→ **Task directions**: Scan the entries for lines with the word "radius", then copy those lines.

→ **Given data**:
Start of Block
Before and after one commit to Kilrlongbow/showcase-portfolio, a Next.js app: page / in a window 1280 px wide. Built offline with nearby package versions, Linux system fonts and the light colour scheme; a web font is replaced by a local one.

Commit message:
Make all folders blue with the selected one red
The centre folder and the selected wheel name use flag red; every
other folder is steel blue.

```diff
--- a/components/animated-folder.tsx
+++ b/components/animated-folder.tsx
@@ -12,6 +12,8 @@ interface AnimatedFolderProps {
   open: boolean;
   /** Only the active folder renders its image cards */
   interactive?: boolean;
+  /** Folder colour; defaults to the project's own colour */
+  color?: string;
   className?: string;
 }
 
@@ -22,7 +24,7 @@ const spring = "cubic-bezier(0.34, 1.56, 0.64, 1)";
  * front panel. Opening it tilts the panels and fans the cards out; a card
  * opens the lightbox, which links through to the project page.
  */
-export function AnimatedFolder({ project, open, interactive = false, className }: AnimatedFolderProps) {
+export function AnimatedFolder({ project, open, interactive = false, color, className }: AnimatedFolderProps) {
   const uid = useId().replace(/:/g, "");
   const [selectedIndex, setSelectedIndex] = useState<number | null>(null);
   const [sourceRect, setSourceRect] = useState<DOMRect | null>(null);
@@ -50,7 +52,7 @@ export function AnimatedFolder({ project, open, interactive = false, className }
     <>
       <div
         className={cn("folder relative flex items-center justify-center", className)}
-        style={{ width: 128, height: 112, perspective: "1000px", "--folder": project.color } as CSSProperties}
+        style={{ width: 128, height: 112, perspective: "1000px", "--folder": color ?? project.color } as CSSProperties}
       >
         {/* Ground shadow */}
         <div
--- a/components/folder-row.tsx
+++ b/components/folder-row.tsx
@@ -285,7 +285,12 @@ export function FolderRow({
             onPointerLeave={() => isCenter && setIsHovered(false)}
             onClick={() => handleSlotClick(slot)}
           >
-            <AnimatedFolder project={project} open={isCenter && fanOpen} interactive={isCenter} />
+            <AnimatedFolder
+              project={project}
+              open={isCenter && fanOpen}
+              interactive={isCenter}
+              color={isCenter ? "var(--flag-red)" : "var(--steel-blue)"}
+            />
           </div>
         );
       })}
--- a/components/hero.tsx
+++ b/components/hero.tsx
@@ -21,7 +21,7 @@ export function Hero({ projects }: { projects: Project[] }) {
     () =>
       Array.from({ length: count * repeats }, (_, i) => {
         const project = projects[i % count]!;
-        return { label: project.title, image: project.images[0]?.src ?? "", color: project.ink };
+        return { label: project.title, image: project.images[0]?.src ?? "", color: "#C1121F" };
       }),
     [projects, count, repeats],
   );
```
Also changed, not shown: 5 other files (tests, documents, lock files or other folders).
End of Block
Start of Block
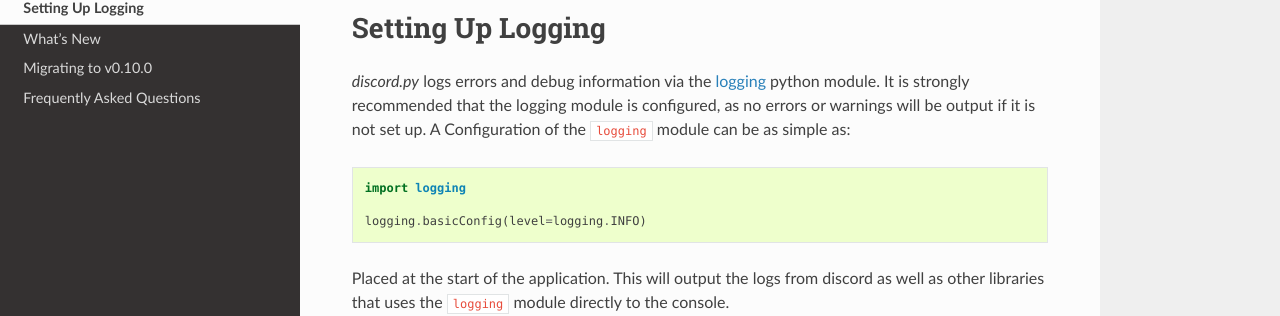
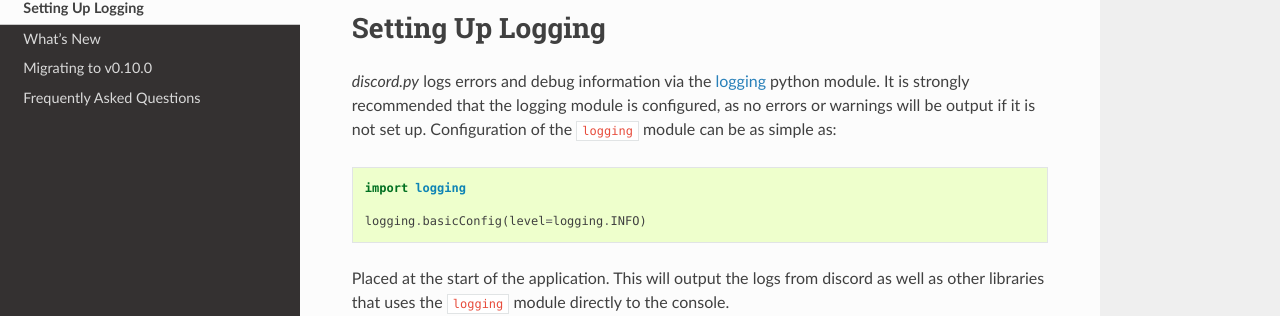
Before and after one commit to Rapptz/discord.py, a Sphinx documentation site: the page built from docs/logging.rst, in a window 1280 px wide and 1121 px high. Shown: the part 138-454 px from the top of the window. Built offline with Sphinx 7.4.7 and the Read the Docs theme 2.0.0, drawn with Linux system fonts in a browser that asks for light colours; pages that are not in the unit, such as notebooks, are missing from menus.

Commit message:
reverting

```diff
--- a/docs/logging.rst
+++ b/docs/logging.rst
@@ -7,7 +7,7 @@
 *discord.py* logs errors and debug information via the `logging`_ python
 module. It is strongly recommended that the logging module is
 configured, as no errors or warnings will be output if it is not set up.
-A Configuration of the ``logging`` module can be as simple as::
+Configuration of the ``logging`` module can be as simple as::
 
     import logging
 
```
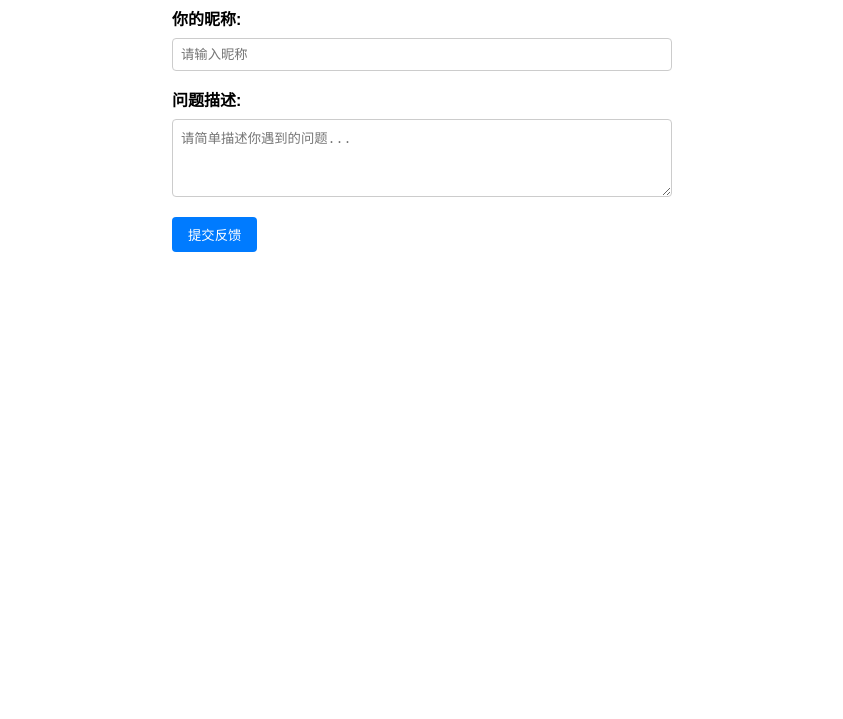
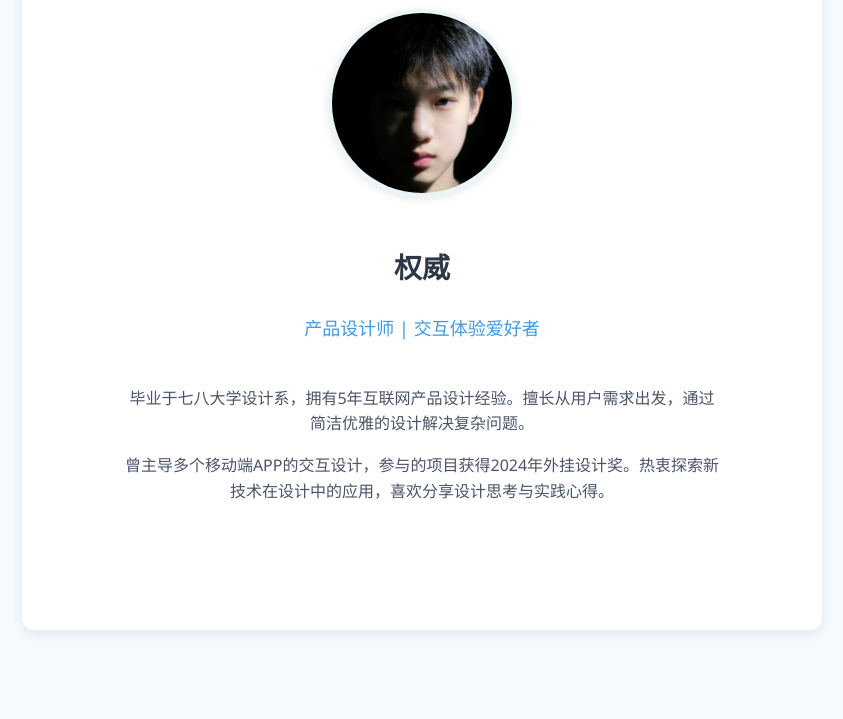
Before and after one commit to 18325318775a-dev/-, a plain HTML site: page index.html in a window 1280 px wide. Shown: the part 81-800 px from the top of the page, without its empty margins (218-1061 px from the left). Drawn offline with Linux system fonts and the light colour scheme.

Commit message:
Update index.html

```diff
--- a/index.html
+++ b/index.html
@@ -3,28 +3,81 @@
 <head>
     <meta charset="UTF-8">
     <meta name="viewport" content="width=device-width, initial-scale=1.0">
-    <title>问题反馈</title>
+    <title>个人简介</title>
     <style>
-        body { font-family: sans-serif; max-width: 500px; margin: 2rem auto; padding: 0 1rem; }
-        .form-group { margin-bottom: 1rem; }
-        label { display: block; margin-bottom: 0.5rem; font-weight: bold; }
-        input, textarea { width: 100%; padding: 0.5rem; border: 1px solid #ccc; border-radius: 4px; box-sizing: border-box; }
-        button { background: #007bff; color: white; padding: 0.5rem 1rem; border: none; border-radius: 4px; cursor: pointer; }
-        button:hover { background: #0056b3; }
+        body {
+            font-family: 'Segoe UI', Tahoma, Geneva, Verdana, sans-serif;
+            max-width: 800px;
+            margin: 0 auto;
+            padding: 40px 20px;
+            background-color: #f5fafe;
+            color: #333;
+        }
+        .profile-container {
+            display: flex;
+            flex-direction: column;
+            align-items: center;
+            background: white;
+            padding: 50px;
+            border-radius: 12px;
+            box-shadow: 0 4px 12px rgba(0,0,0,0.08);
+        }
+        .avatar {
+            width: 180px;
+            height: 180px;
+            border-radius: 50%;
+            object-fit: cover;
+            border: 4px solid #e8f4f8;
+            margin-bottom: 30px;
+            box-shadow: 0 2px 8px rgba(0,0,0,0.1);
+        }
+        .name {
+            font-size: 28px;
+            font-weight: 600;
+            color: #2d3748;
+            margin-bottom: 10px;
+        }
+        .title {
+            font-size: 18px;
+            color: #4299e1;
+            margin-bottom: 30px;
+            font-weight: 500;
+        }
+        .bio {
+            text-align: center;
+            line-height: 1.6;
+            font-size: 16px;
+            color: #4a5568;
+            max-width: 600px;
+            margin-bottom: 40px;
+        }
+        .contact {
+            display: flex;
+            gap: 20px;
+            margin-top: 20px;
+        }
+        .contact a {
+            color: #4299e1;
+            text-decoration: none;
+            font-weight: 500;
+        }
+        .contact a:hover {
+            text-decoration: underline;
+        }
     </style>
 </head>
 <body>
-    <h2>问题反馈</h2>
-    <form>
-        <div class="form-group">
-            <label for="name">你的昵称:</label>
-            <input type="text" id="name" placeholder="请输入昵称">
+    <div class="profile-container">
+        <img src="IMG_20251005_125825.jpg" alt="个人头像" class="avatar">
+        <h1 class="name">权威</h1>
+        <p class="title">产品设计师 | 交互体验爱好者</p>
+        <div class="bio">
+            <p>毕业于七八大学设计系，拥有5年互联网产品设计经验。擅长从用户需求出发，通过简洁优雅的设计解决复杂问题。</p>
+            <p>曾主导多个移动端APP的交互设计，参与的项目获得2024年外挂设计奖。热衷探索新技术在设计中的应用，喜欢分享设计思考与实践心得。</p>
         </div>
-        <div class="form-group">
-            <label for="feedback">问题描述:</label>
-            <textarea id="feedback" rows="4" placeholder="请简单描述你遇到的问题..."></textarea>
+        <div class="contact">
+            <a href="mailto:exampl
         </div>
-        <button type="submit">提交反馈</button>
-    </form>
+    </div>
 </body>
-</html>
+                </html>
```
End of Block
→ **Result**:
-        input, textarea { width: 100%; padding: 0.5rem; border: 1px solid #ccc; border-radius: 4px; box-sizing: border-box; }
-        button { background: #007bff; color: white; padding: 0.5rem 1rem; border: none; border-radius: 4px; cursor: pointer; }
+            border-radius: 12px;
+            border-radius: 50%;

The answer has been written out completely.